Diagonal earlobe crease as a marker of the presence and extent of coronary atherosclerosis

Am J Cardiol. 1992 Dec 1;70(18):1417-20. doi: 10.1016/0002-9149(92)90292-7.


This study evaluates the association between the presence of diagonal earlobe creases (ELC) and coronary artery disease (CAD). One thousand four hundred twenty-four patients (760 men and 664 women, aged 30 to 80 years) were examined for the presence of ELC and classified into 2 groups: group I control--1,086 consecutive patients who denied symptoms of myocardial ischemia and were admitted to a general hospital for other reasons; group II CAD--338 patients with documented CAD (presence of > or = 70% coronary diameter stenosis at angiography). ELC was present in 304 patients (28%) in group I and 220 (65%) in group II (p < 0.0001). The patients were stratified in age groups to isolate the influence of age because the prevalence of ELC and CAD increased with advancing age (p < 0.0001 for both). This association remained statistically significant in all decades, except for patients aged > 70 years. To further remove the confounding effect of different age and sex distributions between the groups, a direct adjustment of the ELC prevalence was performed. When adjusted for age and sex, the prevalence of creases was still 58% higher in patients with CAD than in control subjects (p < 0.001). The presence of ELC was also related to the extent of CAD as measured by the number of major arteries narrowed (p = 0.015). The observed sensitivity of the sign for the diagnosis of CAD was 65%, the specificity 72%, the positive predictive value 42% and the negative predictive value 87%.

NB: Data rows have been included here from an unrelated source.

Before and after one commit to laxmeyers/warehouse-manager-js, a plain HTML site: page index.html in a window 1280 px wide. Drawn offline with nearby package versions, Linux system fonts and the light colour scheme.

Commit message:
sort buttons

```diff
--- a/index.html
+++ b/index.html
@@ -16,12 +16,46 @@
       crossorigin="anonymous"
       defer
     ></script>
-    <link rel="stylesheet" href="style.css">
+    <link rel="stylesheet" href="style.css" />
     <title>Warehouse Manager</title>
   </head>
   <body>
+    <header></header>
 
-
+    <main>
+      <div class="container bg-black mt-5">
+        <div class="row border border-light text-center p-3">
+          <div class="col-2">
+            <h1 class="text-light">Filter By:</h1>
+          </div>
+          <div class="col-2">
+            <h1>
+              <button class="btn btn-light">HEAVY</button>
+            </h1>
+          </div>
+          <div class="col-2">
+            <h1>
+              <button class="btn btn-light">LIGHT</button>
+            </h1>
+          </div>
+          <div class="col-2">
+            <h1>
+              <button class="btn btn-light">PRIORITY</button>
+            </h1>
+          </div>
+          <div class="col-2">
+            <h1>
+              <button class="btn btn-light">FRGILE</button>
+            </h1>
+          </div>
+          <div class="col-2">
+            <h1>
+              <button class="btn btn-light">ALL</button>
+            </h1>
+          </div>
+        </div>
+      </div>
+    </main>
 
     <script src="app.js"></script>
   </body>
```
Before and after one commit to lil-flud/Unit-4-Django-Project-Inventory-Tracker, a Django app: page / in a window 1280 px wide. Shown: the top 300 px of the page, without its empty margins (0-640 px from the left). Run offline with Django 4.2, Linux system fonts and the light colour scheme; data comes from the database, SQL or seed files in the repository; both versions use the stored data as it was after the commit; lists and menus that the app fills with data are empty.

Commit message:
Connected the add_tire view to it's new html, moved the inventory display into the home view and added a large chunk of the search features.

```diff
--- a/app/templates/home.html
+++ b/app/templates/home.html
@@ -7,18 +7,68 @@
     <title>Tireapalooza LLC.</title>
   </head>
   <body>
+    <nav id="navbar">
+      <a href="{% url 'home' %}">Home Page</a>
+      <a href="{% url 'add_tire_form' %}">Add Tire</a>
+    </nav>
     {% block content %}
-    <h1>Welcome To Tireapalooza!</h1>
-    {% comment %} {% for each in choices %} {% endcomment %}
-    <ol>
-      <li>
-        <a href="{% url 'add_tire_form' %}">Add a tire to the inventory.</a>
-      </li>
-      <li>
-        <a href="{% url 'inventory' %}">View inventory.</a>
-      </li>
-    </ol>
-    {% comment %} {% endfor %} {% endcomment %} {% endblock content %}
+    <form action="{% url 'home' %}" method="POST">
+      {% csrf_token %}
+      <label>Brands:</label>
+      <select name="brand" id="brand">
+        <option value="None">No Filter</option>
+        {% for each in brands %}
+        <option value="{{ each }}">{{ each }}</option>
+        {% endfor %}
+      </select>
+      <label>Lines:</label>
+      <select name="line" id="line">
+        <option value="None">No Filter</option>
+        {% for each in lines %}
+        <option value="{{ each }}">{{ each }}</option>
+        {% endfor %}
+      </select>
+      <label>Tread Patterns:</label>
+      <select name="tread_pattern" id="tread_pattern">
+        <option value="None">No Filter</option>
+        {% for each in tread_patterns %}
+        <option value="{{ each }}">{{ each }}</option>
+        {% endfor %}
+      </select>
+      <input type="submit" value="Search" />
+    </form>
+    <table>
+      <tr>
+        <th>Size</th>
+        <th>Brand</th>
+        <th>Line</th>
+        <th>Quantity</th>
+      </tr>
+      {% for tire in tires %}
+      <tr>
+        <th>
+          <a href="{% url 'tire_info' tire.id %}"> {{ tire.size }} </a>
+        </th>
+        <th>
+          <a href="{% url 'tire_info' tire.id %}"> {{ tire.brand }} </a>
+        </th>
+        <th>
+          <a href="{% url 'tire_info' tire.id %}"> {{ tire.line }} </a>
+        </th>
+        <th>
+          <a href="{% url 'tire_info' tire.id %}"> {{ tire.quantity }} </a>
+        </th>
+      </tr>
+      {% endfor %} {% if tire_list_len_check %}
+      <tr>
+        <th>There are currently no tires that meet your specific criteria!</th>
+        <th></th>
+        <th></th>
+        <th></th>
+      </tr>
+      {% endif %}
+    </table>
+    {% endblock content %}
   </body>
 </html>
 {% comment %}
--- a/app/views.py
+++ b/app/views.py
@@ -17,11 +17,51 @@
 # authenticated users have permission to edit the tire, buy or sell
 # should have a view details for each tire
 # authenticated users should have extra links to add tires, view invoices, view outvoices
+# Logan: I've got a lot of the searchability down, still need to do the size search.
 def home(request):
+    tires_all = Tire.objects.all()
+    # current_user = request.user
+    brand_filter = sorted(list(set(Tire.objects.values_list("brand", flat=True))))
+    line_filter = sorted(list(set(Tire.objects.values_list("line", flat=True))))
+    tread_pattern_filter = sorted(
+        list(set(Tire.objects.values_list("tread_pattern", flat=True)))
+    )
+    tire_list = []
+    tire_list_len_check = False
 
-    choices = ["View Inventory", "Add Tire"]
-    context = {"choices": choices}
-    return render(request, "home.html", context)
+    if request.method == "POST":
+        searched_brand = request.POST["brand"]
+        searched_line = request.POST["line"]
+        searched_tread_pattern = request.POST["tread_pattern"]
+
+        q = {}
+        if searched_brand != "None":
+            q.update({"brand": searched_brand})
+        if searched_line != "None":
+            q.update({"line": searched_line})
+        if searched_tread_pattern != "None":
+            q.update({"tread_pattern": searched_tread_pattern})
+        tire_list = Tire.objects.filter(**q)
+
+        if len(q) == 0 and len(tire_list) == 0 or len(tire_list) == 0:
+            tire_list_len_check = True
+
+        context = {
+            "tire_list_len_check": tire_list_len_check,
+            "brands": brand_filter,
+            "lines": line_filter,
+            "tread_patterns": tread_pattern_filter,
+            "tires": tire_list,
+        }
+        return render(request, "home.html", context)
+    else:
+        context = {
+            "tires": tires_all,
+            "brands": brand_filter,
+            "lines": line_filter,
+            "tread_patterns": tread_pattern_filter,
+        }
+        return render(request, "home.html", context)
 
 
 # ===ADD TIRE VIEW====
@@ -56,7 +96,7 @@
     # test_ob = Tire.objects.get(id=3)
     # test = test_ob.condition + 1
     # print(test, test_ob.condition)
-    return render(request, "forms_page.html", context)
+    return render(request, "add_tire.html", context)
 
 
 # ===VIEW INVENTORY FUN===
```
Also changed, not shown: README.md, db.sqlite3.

MeSH terms

  • Adult
  • Age Factors
  • Aged
  • Aged, 80 and over
  • Biomarkers*
  • Coronary Angiography
  • Coronary Artery Disease / diagnosis*
  • Coronary Artery Disease / diagnostic imaging
  • Coronary Artery Disease / pathology
  • Coronary Vessels / pathology
  • Ear, External / pathology*
  • Female
  • Humans
  • Male
  • Middle Aged
  • Prevalence
  • Prospective Studies
  • Sensitivity and Specificity
  • Sex Factors


  • Biomarkers